If that wasn't bad enough, succeeding episodes were actually not that good. The second story, "The Super Scouts," found Troy and Dillon rescuing a group of Colonial children (ugh!) and hiding them on Earth as boy/girl scouts (ugh! ugh!). The children had little devices which could render them invisible (ugh! ugh! ugh!). Also, Earth's gravity rendered Galacticans super power and strength so they could jump like the Six-Million Dollar Man or Bionic Woman (ugh! ugh! ugh! ugh!). The story was a meditation on the dangers of pollution but it was really just playtime for the kiddies. One scene depicted the invisible children tossing apples at corrupt local policemen.
What treasures laid ahead for Galactica:1980 after this triumph? "Spaceball" -an episode I refer to as Chariot of the Gods meets The Bad News Bears (1976). This tale found the super scouts playing baseball at a camp for underprivileged children! Just image what wacky fun that was! Then came "The Night the Cylons Landed" on April 13 and April 20th 1980, which found the Cylons (led by an android named Andromus) crashing on Earth and seeking the help of guest star Wolfman Jack to "phone home" to the Empire.
The final episode of the series (the sixth story...) aired on May 4, 1980. It was called "The Return of Starbuck" and was a flashback story that saw guest star Dirk Benedict back as Lt. Starbuck. Stranded on an alien planet, he befriends a Cylon named "Cy" and helped a strange woman named Angela (Chapman), who is actually Dr. Zee's mother, get back to the fleet. As bad as this no doubt sounds, it was about a hundred times better than any other episode of Galactica:1980, a series that re-used all the props of the original 1978 space adventure but had none of the heart.

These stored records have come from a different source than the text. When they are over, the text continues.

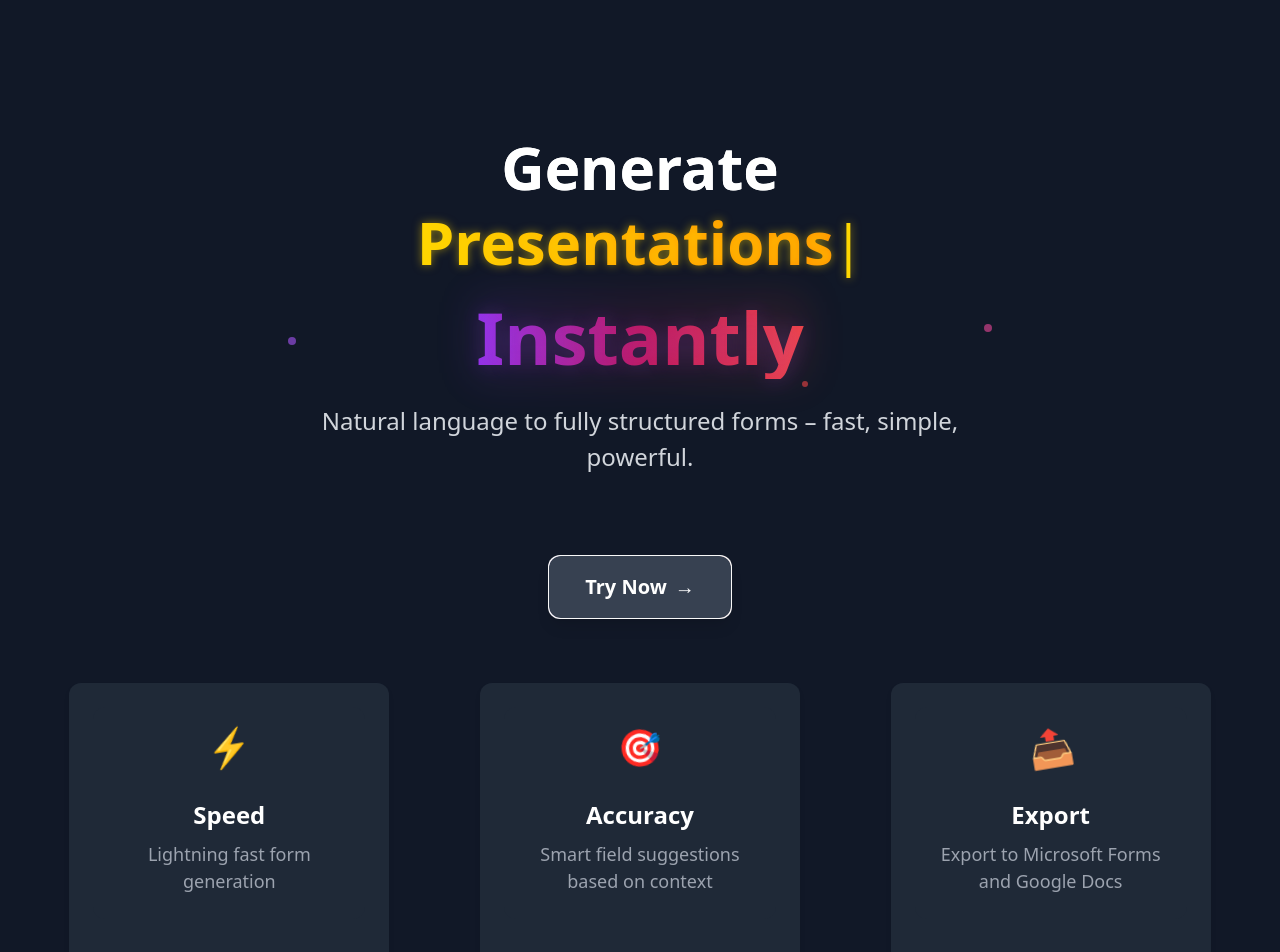
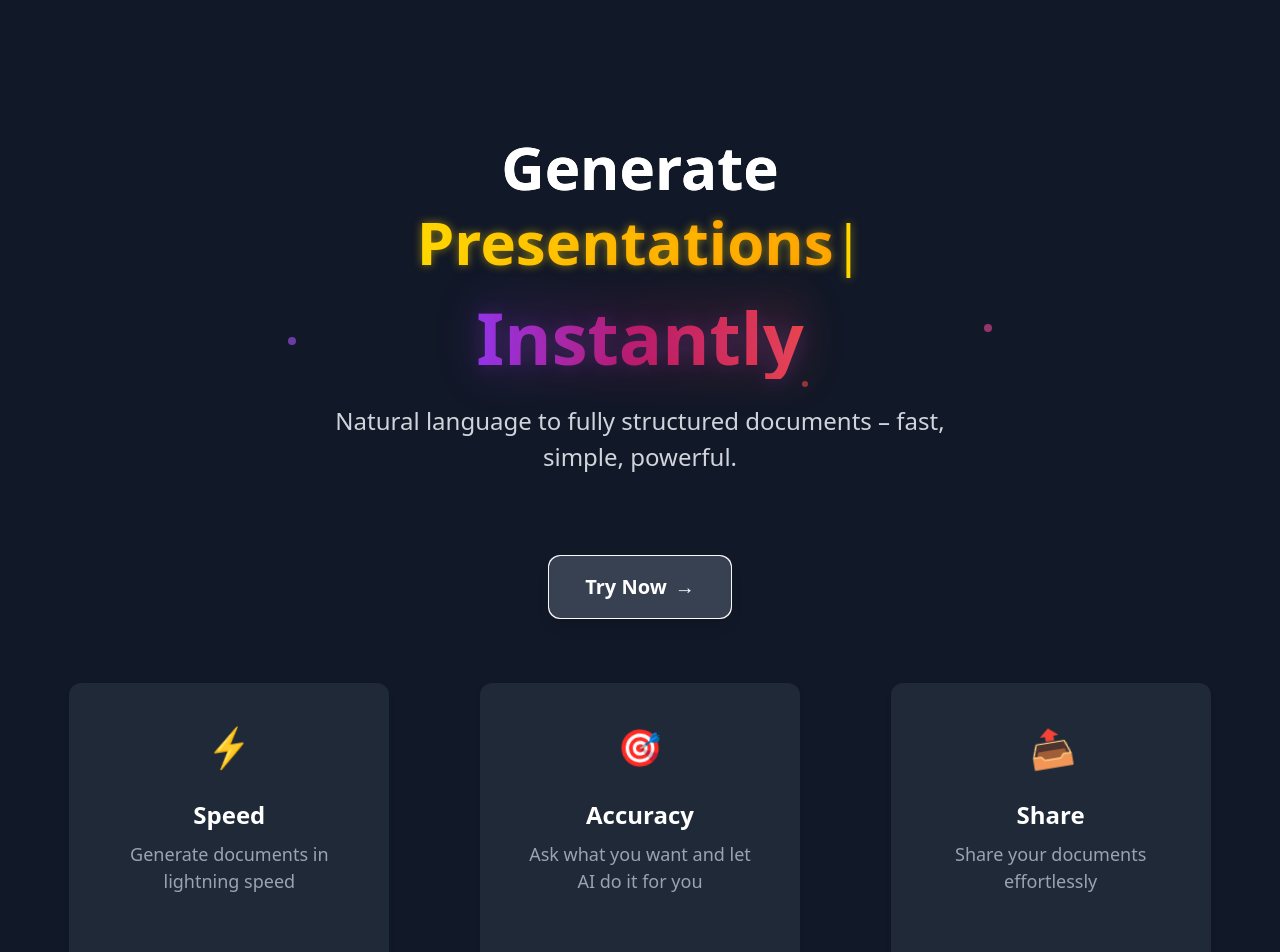
Before and after one commit to kpsr01/ctrl-c-ctrl-v, a React (Vite) app: page / in a window 1280 px wide. Shown: the top 952 px of the page. Built offline with nearby package versions, Linux system fonts and the light colour scheme; no server answers.

Commit message:
small UI changes

```diff
--- a/src/pages/ChatPage.jsx
+++ b/src/pages/ChatPage.jsx
@@ -1153,7 +1153,7 @@ const PreviewPanel = ({ schema, isLoading, selectedType }) => {
             <span className="absolute inset-0 bg-gradient-to-r from-purple-500 via-pink-500 to-red-500 opacity-0 group-hover:opacity-20 transition-opacity duration-300"></span>
             <span className="relative inline-flex items-center transition-transform duration-300 group-hover:scale-110">
               <span className="transform transition-transform duration-300 group-hover:translate-x-1">
-                {copySuccess ? '✓ Copied!' : 'Export'}
+                {copySuccess ? '✓ Copied!' : 'Share'}
               </span>
             </span>
           </button>
--- a/src/pages/LandingPage.jsx
+++ b/src/pages/LandingPage.jsx
@@ -39,7 +39,7 @@ export default function LandingPage() {
           </span>
         </h1>
         <p className={`description-text ${show ? 'show' : 'hide'}`}>
-          Natural language to fully structured forms – fast, simple, powerful.
+          Natural language to fully structured documents – fast, simple, powerful.
         </p>
         <div className="button-container">
           <GradientOutlineButton onClick={() => navigate('/chat')} />
@@ -47,13 +47,13 @@ export default function LandingPage() {
       </div>
       <div className={`features-grid ${show ? 'show' : 'hide'}`}>
           <div>
-            <FeatureCard emoji="⚡" title="Speed" description="Lightning fast form generation" />
+            <FeatureCard emoji="⚡" title="Speed" description="Generate documents in lightning speed" />
           </div>
           <div>
-            <FeatureCard emoji="🎯" title="Accuracy" description="Smart field suggestions based on context" />
+            <FeatureCard emoji="🎯" title="Accuracy" description="Ask what you want and let AI do it for you" />
           </div>
           <div>
-            <FeatureCard emoji="📤" title="Export" description="Export to Microsoft Forms and Google Docs" />
+            <FeatureCard emoji="📤" title="Share" description="Share your documents effortlessly" />
           </div>
       </div>
     </div>
```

The science fiction press was not kind. "If Galactica fans were expecting the worst when the sequel arrived in 1980, they certainly weren't disappointed," wrote Epilog Magazine in 1993. "The stories were a complete waste of time" opined Michael Cassutt in The Best of Science Fiction Television (Harmony; 1987). And TV Zone called the show "an embarrassing, child-oriented mess." (June 1995, page 5).
I'm afraid Galactica:1980 finds no additional love from me, even in retrospect. Indeed, I was a ten-year old kid in 1980, and even at that age, I was insulted. This was, perhaps, my first exposure with the idea that entertainment I loved could be corrupted and destroyed by the very people who had crafted superior material. To put it bluntly, by my reckoning, Galactica:1980 is the nadir of televised sci-fi. Indulging in fan hyperbole..it was the worst show. EVER.
If you want to see for yourself just how bad Galactica:1980 is, please feel free. It's airing on the Sci-Fi Channel this Thursday morning (April 6). I recommend you watch it. Because if we don't remember history, we're doomed to repeat it.